The agenda focuses on specific solutions to three key crises affecting everyday people today: racism and growing inequality, an embattled democracy, and a planet in peril.
While wages for the vast majority have flat-lined, the wealthy are reaping the benefits of the so-called recovery. Instead of moving towards racial equality, civil rights are being eroded as communities of color face chronic disinvestment, a growing wealth gap, mass incarceration, and police brutality. “We in this room know that inequality is not about numbers and charts. It’s about people. And the unfairness and inequality we see today disappears people. It strips us of our dignity. And that is not acceptable,” said Toby Chow, a seminarian and leader with Illinois Indiana Regional Organizing Network (IIRON). “That’s why we’re standing up, not standing by.”
“While the 1% agenda calls for corporate tax breaks and loopholes, our agenda calls for corporations and the wealthy to pay their fair share, so we can invest in people and the planet,” said Eugene Lim, a leader with ONE Northside, in Chicago, IL.
With big money already flooding into the 2016 primaries and an epidemic of voter ID laws eroding the historic Voting Rights Act, our democracy is under attack.
“We have to fight the Fergusoning of America, folks,” Ellison said. “There is well-organized, well-financed group of people who are systematically trying to exclude people from the vote. … So my question to you is this: If there are people systematically putting their money and their means to stop your voice, to have a Ferguson in every inch of the United States of America, why are we not putting together our means, money and resources to have a renaissance of democracy and civic engagement and get people – working people – participating in their government all over this country. This is what we must do.”
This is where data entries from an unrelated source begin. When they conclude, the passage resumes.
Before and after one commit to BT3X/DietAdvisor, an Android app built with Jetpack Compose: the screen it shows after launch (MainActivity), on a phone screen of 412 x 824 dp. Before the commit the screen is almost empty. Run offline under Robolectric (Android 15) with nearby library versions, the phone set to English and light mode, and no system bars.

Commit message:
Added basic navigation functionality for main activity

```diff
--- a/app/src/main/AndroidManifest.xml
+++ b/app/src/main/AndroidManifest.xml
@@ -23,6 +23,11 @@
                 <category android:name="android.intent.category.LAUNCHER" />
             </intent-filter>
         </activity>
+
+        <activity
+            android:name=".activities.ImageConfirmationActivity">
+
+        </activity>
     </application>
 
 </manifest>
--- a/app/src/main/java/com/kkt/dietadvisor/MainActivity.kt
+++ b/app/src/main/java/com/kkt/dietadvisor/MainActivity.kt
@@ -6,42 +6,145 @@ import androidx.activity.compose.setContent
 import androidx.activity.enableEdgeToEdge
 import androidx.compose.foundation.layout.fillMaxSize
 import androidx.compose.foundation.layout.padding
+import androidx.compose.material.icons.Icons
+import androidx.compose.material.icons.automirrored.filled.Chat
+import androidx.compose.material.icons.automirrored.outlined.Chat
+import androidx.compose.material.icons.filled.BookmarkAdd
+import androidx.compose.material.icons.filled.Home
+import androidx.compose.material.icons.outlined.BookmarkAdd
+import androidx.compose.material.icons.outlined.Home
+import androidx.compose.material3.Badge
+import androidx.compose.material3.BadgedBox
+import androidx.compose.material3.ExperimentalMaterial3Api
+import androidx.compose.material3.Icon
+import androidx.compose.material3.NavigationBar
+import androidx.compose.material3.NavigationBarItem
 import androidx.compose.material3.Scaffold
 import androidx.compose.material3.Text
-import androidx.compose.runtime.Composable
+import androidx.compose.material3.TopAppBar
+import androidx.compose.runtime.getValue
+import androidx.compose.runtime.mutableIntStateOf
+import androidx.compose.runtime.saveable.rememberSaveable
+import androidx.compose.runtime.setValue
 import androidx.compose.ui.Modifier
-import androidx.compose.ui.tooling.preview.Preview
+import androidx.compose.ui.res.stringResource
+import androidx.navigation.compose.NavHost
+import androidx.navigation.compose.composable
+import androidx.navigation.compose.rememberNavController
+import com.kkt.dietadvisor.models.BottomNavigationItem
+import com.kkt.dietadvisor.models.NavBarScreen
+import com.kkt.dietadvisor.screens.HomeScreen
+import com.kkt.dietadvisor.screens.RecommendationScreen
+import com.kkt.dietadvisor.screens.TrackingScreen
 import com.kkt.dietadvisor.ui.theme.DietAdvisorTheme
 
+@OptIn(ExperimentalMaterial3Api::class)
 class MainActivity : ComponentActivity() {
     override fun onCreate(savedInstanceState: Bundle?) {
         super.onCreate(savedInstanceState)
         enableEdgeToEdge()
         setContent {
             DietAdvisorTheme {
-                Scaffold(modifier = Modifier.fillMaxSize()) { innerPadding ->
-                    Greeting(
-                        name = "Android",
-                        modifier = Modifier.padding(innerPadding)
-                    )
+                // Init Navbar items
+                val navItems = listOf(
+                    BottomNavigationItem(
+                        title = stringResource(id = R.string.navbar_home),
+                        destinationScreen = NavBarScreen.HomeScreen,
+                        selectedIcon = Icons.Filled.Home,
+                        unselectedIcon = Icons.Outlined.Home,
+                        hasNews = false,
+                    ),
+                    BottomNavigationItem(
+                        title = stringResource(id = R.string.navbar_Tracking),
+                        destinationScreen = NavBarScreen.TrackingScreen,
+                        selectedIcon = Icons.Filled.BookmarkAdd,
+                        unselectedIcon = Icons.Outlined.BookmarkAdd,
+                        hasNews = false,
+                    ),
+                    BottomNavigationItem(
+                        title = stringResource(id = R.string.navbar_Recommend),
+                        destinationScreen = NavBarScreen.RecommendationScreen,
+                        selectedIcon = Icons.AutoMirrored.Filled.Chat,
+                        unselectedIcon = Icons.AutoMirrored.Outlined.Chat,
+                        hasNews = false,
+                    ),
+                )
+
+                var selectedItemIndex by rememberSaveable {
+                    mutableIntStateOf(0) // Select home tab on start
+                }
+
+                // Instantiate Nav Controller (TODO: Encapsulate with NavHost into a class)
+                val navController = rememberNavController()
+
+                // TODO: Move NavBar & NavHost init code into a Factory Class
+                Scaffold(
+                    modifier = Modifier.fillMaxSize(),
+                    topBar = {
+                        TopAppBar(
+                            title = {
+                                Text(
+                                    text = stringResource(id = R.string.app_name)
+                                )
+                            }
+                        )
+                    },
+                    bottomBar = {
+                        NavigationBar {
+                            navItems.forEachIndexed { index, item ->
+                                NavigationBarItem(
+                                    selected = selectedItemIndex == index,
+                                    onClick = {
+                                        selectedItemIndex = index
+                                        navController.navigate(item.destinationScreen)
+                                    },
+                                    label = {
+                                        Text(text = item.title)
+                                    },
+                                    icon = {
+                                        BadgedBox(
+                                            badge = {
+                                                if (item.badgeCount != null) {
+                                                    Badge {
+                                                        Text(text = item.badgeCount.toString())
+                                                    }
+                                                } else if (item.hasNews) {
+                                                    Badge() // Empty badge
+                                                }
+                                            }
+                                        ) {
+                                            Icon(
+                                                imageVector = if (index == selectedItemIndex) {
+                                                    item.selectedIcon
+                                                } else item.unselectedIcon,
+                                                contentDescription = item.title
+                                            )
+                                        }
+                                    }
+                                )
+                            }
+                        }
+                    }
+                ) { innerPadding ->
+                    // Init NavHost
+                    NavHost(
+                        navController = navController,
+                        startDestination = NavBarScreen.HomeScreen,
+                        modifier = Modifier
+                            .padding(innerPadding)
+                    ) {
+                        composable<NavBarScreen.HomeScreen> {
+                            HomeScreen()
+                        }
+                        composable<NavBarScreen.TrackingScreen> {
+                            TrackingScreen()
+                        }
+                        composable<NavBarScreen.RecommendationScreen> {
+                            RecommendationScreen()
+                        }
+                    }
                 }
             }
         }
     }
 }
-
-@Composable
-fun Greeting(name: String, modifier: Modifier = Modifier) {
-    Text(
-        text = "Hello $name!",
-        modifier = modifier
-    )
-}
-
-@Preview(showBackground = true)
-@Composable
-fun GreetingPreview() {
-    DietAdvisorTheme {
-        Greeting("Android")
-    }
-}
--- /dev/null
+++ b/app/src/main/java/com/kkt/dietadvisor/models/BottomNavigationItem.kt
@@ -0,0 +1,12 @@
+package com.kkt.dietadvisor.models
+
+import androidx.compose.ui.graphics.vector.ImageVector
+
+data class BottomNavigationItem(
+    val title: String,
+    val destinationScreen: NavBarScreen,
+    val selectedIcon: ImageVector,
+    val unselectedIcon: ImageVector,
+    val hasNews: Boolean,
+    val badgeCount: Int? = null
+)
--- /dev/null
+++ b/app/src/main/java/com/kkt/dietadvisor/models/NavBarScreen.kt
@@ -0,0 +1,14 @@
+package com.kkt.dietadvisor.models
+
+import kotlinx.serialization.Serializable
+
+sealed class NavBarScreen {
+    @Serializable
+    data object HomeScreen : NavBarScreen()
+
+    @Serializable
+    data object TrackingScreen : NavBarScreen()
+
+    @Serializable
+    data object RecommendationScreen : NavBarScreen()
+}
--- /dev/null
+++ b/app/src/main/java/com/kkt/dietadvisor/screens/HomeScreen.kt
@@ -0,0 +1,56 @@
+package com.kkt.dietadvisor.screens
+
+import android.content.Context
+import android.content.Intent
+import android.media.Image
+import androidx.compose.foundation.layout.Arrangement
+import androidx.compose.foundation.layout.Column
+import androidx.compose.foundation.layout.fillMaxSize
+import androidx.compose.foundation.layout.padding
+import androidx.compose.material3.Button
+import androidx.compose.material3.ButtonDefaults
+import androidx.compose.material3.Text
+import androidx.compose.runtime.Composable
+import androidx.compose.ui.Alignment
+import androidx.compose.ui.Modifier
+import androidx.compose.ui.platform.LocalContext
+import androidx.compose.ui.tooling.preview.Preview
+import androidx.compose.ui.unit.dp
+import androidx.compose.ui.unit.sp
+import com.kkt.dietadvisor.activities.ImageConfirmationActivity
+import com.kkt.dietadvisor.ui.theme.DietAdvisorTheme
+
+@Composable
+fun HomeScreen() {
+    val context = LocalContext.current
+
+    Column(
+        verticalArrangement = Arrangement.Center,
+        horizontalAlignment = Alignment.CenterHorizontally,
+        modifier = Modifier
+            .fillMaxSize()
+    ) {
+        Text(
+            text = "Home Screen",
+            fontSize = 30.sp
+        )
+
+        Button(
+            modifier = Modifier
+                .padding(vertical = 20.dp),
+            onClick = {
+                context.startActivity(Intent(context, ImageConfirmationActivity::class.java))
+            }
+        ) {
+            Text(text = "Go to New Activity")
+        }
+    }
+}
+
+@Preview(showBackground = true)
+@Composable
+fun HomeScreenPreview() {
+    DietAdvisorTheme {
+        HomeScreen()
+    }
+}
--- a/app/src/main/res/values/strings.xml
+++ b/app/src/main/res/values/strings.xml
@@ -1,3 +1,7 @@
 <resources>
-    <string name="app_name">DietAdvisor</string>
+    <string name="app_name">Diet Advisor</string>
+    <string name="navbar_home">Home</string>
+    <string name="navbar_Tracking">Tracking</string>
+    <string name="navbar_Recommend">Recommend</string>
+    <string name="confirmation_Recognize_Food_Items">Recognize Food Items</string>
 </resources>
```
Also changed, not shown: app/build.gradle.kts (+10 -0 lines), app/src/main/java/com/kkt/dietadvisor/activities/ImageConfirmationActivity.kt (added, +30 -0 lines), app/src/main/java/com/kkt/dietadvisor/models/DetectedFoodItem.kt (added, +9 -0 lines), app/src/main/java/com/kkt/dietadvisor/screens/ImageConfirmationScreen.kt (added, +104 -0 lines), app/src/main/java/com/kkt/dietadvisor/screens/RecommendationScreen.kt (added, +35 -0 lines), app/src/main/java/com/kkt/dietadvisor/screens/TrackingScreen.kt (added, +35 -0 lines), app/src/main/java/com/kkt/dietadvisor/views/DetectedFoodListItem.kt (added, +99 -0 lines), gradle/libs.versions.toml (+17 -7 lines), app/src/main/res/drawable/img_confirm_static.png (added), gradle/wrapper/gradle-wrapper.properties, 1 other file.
Climate change is already threatening the lives of everyday people around the world. From Hurricane Sandy to a record drought in California, candidates can’t afford to ignore the overwhelming impact climate change is having on our communities. “Dirty coal, big oil, rich utility companies and factory farms are lined up against us, denying that there’s a climate crisis. They are maximizing profits while the places we live are plundered,” said Barb Kalbach a cardiac nurse and fourth-generation family farmer from Dexter, Iowa.
“A few years ago, a group — a scrappy group — of folks and I, we got together and we said, you know what, we got to make polluters pay. And, you know what, we got to make sure that money comes back to our town,” said Vien Troung of the Greenlining Institute. After winning in California, Troung said, “We’re not waiting for D.C. to change. We’re waiting for them to catch up to us.”
“There is a New Populism emerging in America – but for it to succeed it has to be equally committed to equality in terms of class, race and gender. Everybody in, nobody out!” said George Goehl, executive director of National People’s Action.
“We are not talking about redecorating. We’re talking about taking over and rebuilding the thing from the bottom up,” said Robert Borosage, co-director of the Campaign for America’s Future. “That means challenging organized money with mobilized people, cleaning out the stables and taking our democracy back.”
Borosage said that the last time the country faced a similar crisis during its first Gilded Age, “farmers and farmworkers and laborers and small business people gathered together and they build the populist movement.” He said we can learn from that movement’s successes in making people’s lives better – and we can also learn from the racial schisms that divided that movement, “and turn to each other and not on each other.”